== ASSIGNED TASK ==
Count how many lines below include the string "pull". Only that number should appear in the reply.

== EXERCISE MATERIAL ==
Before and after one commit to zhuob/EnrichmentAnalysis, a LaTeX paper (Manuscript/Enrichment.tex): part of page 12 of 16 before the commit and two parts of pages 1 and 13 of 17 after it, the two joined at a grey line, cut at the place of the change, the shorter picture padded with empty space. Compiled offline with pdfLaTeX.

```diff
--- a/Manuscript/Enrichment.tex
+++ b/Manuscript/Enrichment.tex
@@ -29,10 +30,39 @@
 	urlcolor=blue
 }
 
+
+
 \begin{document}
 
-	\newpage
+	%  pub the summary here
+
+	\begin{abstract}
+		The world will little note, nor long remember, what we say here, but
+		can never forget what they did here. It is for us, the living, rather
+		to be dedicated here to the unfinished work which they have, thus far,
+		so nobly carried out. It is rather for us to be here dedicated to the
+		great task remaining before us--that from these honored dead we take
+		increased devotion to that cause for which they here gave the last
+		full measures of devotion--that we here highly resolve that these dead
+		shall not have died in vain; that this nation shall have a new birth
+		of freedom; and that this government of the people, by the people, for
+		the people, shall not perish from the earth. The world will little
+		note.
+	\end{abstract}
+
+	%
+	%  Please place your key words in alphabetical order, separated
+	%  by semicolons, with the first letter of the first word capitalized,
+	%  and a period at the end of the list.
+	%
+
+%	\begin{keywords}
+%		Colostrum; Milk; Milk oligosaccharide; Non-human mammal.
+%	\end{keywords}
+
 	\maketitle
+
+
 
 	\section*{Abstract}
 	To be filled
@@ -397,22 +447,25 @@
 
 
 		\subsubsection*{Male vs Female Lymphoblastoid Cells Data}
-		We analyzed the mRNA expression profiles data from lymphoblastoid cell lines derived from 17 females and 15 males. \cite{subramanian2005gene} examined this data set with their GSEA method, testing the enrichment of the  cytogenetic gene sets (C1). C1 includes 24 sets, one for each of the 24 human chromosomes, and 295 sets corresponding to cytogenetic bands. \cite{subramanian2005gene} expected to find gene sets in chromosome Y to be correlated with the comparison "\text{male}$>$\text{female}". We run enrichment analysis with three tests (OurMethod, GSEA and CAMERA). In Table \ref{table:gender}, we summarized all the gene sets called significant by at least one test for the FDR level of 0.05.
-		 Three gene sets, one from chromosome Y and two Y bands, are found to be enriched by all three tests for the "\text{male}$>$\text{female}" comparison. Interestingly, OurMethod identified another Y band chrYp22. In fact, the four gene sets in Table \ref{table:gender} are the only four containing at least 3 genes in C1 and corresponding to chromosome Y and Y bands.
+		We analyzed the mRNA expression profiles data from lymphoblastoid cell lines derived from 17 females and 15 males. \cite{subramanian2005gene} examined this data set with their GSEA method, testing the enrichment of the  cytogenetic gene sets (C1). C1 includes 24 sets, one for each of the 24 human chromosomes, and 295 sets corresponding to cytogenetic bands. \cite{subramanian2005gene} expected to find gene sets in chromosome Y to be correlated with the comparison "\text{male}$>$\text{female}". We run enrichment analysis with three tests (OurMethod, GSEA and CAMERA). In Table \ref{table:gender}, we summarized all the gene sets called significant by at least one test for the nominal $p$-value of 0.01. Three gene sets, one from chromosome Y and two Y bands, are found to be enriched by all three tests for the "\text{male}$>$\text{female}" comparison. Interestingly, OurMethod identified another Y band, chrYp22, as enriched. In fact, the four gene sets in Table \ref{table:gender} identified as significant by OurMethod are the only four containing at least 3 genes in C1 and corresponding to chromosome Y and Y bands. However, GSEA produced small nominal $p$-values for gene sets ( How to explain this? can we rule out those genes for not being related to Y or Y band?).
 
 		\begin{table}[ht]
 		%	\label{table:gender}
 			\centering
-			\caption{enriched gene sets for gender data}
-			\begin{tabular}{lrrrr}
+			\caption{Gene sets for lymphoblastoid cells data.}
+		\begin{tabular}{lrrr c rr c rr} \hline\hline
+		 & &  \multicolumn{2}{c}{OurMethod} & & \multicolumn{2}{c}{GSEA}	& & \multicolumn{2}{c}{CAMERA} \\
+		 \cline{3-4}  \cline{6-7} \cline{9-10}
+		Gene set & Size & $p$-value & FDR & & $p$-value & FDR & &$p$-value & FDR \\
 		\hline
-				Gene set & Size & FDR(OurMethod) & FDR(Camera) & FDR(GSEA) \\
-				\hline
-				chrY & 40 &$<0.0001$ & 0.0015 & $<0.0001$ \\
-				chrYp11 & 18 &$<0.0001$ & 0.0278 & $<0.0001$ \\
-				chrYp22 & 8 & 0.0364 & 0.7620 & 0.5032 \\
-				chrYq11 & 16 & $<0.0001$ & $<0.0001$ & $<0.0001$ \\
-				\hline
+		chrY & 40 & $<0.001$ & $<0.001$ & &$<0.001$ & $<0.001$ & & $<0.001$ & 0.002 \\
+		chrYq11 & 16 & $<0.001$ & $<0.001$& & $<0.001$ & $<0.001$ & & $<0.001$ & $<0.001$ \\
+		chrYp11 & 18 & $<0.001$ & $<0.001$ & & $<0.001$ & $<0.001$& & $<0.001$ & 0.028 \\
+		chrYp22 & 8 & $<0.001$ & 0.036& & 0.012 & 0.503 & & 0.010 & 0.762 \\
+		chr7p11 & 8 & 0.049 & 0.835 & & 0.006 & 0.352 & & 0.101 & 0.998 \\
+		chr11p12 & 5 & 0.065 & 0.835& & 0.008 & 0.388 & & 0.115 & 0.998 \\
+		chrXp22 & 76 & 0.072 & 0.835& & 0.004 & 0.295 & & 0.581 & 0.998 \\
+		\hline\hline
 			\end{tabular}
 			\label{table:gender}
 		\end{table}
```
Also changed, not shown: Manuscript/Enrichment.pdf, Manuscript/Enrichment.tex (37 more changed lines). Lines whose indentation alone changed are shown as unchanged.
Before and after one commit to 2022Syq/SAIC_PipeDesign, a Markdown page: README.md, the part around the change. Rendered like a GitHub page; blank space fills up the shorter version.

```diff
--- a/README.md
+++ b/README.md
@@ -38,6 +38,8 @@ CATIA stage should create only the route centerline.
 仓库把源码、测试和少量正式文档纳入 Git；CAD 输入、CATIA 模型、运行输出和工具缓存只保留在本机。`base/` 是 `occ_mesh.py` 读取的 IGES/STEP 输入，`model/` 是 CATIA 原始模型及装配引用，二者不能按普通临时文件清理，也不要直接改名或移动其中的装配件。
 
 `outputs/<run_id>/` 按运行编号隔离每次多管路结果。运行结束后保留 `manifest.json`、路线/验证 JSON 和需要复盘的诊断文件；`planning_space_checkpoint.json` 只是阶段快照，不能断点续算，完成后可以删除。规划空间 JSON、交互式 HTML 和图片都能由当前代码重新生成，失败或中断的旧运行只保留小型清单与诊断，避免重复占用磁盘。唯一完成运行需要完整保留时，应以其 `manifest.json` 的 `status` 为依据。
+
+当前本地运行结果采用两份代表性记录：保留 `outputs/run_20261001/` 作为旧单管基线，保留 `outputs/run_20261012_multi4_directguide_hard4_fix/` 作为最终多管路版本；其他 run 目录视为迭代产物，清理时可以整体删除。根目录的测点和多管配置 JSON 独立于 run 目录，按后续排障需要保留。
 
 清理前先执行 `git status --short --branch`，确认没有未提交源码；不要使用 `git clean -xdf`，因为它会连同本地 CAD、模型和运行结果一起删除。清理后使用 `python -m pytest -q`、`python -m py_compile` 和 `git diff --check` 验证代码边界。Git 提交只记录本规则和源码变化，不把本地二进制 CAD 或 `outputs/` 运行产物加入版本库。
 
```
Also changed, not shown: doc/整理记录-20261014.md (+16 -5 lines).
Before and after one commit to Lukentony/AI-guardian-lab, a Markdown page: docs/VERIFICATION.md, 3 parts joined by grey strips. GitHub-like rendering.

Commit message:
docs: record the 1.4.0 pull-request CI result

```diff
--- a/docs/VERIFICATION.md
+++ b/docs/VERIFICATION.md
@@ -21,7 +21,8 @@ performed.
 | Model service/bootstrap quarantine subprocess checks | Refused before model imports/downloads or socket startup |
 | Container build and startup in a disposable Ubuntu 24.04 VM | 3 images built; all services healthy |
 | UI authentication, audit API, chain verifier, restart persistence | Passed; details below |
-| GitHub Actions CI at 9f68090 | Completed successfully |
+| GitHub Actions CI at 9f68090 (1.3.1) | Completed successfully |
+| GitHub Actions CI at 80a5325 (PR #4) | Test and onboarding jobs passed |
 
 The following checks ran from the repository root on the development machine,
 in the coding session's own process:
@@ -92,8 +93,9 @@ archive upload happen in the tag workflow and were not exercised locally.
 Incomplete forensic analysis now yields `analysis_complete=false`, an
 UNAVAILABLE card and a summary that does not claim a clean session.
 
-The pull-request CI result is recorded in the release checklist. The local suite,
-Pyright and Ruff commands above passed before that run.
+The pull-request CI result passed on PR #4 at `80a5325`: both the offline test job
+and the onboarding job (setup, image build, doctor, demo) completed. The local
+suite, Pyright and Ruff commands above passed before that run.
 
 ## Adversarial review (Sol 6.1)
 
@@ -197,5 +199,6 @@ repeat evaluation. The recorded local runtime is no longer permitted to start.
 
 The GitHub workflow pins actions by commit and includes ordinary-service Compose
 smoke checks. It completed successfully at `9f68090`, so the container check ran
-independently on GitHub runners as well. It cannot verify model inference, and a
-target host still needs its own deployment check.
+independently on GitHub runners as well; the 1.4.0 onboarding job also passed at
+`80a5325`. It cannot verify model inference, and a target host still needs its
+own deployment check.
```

== PROBLEM SOLUTION ==
3